n the early eighties, the NBC network broadcast a pilot titled "The Sidney Shorr Story," starring Lorna Patterson and Tony Randall. Randall portrayed a gay man who rooms with a single woman and her daughter. Fearing lack of sponsorship, NBC did not want any references to the character's homosexuality on the program. Things went from bad to worst for the program when it was renamed "Love Sidney." "Love Sidney" became a sitcom with a live audience and a much needed laugh track.2 comments - Leave a comment
Around that same time, PBS aired the British miniseries titled "Brideshead Revisited," Evelyn Waugh's novel about British aristocracy during the 20th century. This was the most ambitious miniseries in PBS history,featured the knights, Sir Laurence Olivier and Sir John Gielgud and introduced a new comer to American audiences, Jeremy Irons as the protagonist, Charles Ryder. This thirteen hour miniseries also hinted about a homosexual relationship involving Charles Ryder and his college chum, Sebastian. Unlike "Love Sidney," "Brideshead Revisited" was part of **Masterpiece Theater** on the public broadcasting system and there was no need to fear the wrath of sponsorship. Twenty six years later "Brideshead Revisited" will debut on the big screen with a running time of approximately two and one half hours.
Charles Ryder is now portrayed by Matthew Goode. Struggling with through college, Ryder befriends a swishy dandy undergraduate, Sebastian Flyte (Ben Whishaw). Despite warnings from upper class men about associating with "those sodomites," Charles Ryder becomes attracted to Flyte's lifestyle and perspective of the world. Sebastian eventually invites Charles to meet his family in Brideshead.
The Brideshead Mansion symbolizes the life that Charles Ryder could only dream about. It is a mansion with Greek statues, ballrooms and a chapel for Mother Matriarch Lady Marchmain (Emma Thompson) to practice her Catholicism. Julia Flyte (Hayley Atwell) also lives in Brideshead and she develops an affection for Sebastian's new found friend, Charles.
If Charles and Sebastian are Tom Sawyer and Huckleberry Finn respectfully, then Julia becomes the boy's Becky Thatcher. Charles becomes attracted to Julia, creating a riff in his relationship with Sebastian. Sebastian drinks heavily and becomes abusive in Venice and at a grand reception at Brideshead, much to Lady Marchmain's disdain.
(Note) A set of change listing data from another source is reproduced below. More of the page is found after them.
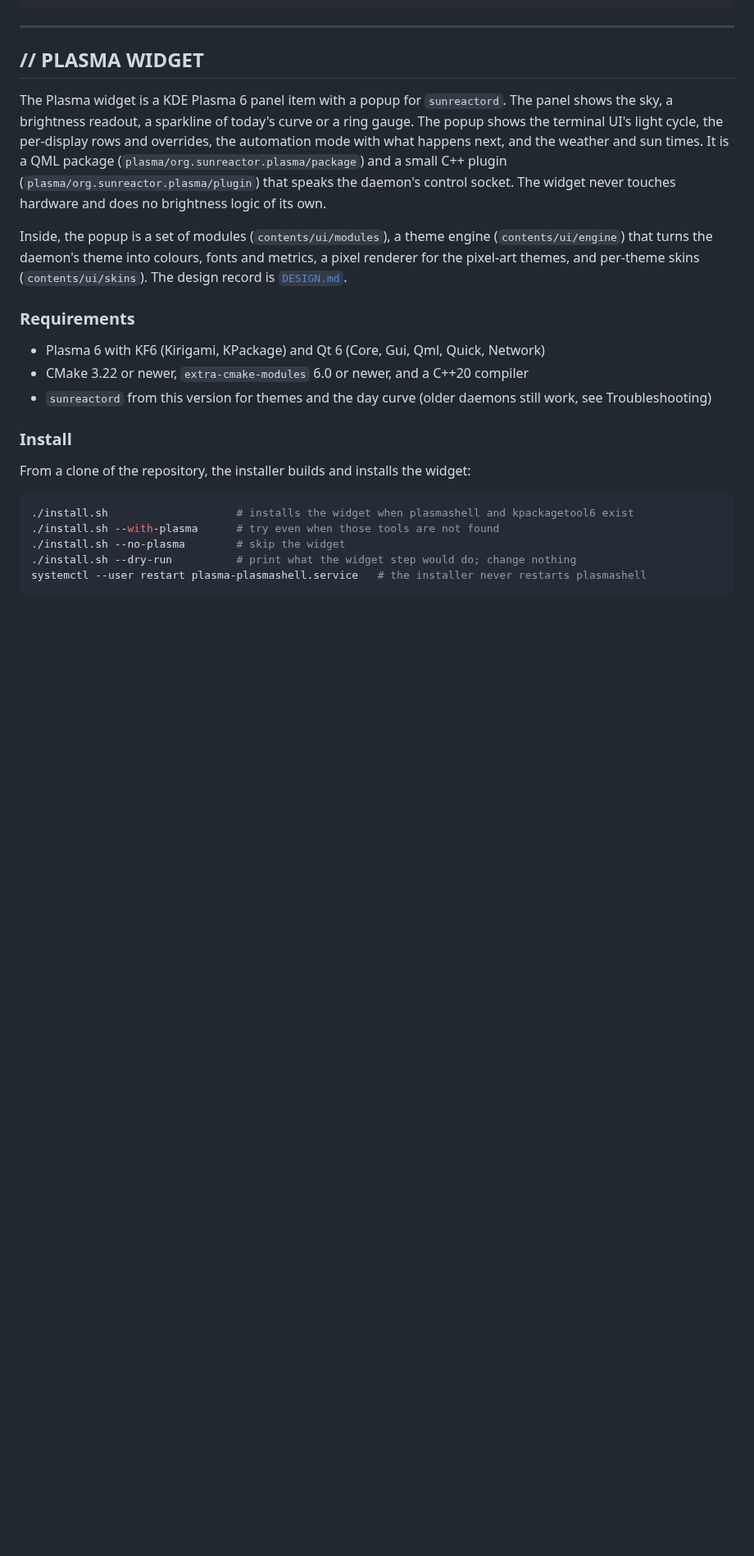
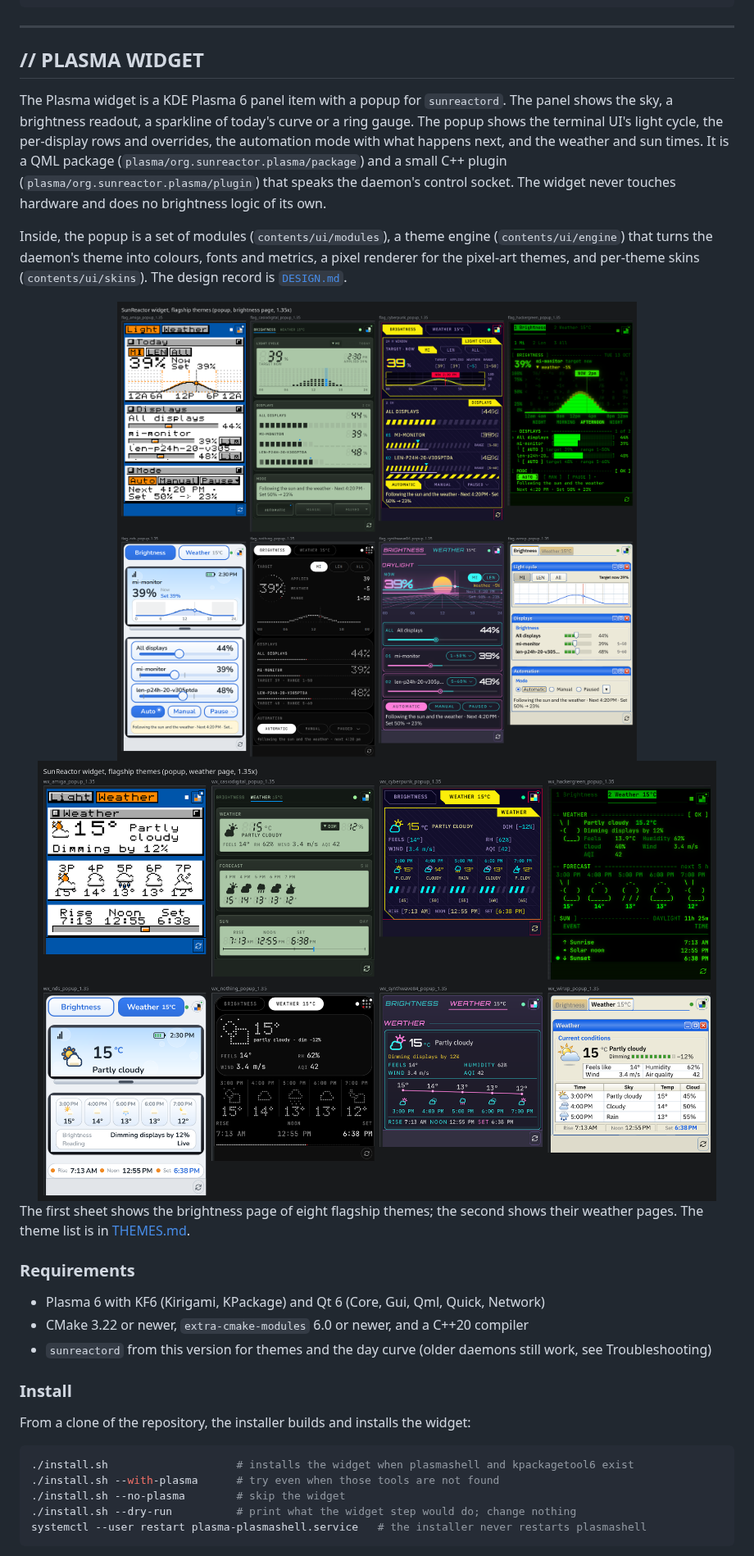
Before and after one commit to arcanorca/SunReactor, a Markdown page: README.md, the part around the change. Shown at 82% size. GitHub-like rendering; pictures changed too: docs/images/widget-themes.png (added), docs/images/widget-weather.png (added); blank space fills up the shorter version.

```diff
--- a/README.md
+++ b/README.md
@@ -309,6 +309,14 @@ The Plasma widget is a KDE Plasma 6 panel item with a popup for `sunreactord`. T
 
 Inside, the popup is a set of modules (`contents/ui/modules`), a theme engine (`contents/ui/engine`) that turns the daemon's theme into colours, fonts and metrics, a pixel renderer for the pixel-art themes, and per-theme skins (`contents/ui/skins`). The design record is [`DESIGN.md`](plasma/org.sunreactor.plasma/DESIGN.md).
 
+<div align="center">
+  <img src="docs/images/widget-themes.png" alt="Plasma widget popup, eight flagship themes, brightness page" width="95%" />
+  <br/>
+  <img src="docs/images/widget-weather.png" alt="Plasma widget popup, the same themes on the weather page" width="95%" />
+</div>
+
+The first sheet shows the brightness page of eight flagship themes; the second shows their weather pages. The theme list is in [THEMES.md](docs/THEMES.md).
+
 ### Requirements
 - Plasma 6 with KF6 (Kirigami, KPackage) and Qt 6 (Core, Gui, Qml, Quick, Network)
 - CMake 3.22 or newer, `extra-cmake-modules` 6.0 or newer, and a C++20 compiler
```
Also changed, not shown: docs/THEMES.md (+11 -1 lines).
Emma Thompson steals "Brideshead Revisited" from the ensemble of actors. Lady Marchmain is a small role, but it is a powerful role that commands attention. Thompson has the ability to look tough, but the actress still manages to convey a mother's brittle hopes for her tortured son, Sebastian. Ben Whishaw scores by revealing flamboyant Sebastian who faces a painful future with dignity. As Julia Flyte, Hayley Atwell is charming and Matthew Goode carries the narrative burden of "Brideshead Revisited" upon his shoulders.
Lost in most of the publicity of "Brideshead Revisited" is religious element. The Catholicism presented by Lady Marchmain's family is comical at times, especially for Charles Ryder the atheist. Yet as the story of "Brideshead Revisited" concludes, one wonders if Charles Ryder would have found some grace from a sense of religious conviction. At least Emma Thompson's Lady Marchmain can expect some Academy Award grace in February 2009.